PROBLEM DETAILS: Show each line of the records below where the word "Active" occurs.
RECORDED DATA: Begin
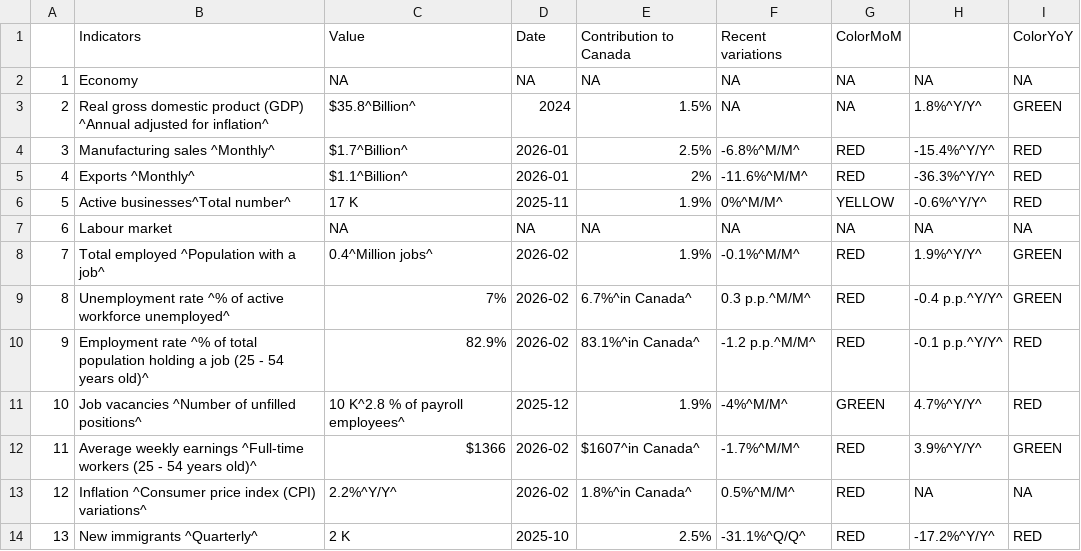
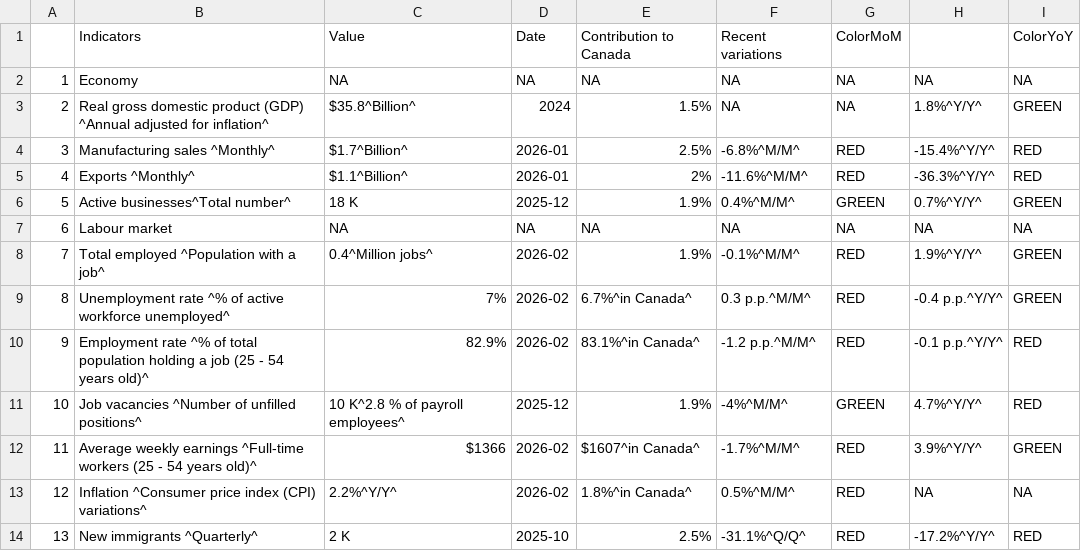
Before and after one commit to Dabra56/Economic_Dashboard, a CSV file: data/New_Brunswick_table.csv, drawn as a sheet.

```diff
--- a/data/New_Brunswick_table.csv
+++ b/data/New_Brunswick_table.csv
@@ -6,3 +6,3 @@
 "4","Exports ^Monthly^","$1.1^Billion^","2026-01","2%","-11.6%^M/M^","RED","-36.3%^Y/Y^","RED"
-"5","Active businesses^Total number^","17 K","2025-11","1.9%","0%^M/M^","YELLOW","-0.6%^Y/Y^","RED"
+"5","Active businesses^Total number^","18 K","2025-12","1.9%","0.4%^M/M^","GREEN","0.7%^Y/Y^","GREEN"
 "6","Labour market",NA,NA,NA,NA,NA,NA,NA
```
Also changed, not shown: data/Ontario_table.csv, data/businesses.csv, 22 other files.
RECORDED DATA: End
RESULT OF THE TASK:
-"5","Active businesses^Total number^","17 K","2025-11","1.9%","0%^M/M^","YELLOW","-0.6%^Y/Y^","RED"
+"5","Active businesses^Total number^","18 K","2025-12","1.9%","0.4%^M/M^","GREEN","0.7%^Y/Y^","GREEN"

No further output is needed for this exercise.